• _Work order_
Show every line of the data that contains the string "correctAnswer".

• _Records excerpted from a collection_
--- START ---

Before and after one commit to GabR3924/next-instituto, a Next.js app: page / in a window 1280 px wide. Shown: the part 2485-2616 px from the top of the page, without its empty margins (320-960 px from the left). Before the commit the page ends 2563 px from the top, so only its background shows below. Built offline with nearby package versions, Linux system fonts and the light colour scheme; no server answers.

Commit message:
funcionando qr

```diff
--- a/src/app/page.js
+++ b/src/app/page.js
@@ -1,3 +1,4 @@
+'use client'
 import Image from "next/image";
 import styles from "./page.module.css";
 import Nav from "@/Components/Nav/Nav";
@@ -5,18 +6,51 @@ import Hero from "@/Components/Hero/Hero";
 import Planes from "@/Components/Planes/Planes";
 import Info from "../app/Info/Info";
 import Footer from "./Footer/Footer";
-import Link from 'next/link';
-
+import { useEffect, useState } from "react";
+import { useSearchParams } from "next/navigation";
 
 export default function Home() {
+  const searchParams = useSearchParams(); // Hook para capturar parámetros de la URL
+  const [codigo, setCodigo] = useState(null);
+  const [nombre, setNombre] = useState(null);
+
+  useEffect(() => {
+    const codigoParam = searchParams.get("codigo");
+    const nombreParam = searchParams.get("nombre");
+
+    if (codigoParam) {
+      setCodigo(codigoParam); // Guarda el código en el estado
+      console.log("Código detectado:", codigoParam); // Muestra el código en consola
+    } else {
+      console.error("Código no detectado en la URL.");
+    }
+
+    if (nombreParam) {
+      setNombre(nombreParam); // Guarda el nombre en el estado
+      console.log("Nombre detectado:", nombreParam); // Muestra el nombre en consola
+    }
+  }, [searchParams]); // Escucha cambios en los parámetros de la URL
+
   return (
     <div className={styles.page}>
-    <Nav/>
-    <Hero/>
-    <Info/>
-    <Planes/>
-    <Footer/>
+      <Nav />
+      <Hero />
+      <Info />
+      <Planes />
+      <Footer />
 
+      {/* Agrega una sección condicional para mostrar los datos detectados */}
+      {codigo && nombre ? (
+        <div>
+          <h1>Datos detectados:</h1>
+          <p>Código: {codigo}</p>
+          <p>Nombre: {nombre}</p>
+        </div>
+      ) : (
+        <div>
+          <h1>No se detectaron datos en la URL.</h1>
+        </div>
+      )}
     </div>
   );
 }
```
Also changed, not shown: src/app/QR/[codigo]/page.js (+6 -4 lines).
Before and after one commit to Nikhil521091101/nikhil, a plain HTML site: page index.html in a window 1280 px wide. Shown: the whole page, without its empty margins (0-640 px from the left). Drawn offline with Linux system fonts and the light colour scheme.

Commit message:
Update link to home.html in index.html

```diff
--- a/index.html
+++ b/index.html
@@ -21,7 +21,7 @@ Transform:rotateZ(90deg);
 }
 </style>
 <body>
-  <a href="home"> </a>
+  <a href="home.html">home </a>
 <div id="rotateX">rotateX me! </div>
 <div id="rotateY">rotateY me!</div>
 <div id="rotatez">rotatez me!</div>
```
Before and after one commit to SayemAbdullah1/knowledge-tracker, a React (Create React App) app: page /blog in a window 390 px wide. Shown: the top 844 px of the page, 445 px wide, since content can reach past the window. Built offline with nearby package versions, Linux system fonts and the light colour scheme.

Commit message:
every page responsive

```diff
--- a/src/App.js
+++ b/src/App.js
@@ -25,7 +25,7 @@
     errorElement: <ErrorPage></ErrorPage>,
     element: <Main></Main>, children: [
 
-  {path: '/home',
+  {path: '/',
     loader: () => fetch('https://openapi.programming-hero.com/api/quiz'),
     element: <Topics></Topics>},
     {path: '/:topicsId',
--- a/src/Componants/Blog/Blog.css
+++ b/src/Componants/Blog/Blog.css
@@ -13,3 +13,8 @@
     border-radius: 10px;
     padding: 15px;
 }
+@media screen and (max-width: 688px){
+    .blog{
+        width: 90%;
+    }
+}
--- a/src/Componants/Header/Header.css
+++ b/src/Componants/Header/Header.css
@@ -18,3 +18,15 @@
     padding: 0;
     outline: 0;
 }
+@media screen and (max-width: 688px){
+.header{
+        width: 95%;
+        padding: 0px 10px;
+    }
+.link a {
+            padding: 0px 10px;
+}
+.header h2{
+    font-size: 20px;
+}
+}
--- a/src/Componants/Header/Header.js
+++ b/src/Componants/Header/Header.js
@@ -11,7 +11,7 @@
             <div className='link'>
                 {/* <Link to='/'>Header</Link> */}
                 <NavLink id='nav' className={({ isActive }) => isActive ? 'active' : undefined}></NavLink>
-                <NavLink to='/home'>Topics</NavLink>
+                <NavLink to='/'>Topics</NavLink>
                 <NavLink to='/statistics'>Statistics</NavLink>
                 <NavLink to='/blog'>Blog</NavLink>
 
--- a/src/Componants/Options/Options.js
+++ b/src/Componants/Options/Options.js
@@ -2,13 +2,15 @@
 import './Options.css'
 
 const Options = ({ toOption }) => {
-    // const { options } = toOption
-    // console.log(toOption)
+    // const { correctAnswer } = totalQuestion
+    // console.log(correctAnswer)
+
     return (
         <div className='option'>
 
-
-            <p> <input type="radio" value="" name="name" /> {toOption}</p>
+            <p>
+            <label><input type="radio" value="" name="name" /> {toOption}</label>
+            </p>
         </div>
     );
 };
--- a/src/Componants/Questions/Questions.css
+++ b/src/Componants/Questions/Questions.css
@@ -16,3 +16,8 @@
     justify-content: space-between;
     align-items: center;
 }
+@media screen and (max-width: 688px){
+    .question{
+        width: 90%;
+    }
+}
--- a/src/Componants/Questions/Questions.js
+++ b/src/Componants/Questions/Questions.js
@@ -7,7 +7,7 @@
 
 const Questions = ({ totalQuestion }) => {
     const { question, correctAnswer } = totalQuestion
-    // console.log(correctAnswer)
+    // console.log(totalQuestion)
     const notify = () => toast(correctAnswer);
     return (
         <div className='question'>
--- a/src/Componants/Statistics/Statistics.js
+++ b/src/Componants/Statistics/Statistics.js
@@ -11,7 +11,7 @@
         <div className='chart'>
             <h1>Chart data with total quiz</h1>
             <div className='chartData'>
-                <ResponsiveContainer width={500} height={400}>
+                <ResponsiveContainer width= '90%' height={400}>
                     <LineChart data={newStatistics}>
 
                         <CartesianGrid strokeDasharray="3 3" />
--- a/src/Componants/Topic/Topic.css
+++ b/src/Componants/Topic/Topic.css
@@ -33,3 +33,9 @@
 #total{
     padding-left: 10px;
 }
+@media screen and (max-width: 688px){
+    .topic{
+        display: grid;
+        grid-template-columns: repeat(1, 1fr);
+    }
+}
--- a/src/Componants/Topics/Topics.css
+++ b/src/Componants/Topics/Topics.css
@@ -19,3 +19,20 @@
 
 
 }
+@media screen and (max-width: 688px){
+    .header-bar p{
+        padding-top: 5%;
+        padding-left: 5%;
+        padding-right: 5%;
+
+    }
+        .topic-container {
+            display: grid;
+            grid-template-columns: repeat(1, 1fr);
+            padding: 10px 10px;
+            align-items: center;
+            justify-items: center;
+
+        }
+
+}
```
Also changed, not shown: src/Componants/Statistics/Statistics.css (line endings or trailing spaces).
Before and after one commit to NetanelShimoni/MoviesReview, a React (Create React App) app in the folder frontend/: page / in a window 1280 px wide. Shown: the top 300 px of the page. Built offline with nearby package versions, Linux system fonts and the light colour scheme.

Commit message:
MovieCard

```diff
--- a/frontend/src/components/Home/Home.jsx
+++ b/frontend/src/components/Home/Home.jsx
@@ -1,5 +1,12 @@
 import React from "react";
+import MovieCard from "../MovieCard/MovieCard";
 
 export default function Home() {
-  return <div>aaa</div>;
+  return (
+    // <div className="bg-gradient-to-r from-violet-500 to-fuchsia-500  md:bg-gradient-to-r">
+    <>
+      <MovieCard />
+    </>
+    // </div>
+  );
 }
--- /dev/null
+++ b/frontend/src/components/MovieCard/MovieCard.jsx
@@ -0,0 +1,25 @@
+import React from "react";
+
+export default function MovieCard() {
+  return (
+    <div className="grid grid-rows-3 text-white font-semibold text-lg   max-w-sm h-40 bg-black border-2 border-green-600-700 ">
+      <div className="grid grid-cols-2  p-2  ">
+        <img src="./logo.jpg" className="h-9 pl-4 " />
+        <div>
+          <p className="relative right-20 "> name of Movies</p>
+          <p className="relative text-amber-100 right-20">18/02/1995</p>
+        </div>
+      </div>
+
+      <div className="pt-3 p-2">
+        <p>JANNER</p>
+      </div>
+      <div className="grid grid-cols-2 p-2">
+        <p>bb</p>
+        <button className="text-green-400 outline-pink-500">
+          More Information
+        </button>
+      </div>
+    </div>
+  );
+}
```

--- END ---

• _Problem solution_
+    // const { correctAnswer } = totalQuestion
+    // console.log(correctAnswer)
     const { question, correctAnswer } = totalQuestion
-    // console.log(correctAnswer)
     const notify = () => toast(correctAnswer);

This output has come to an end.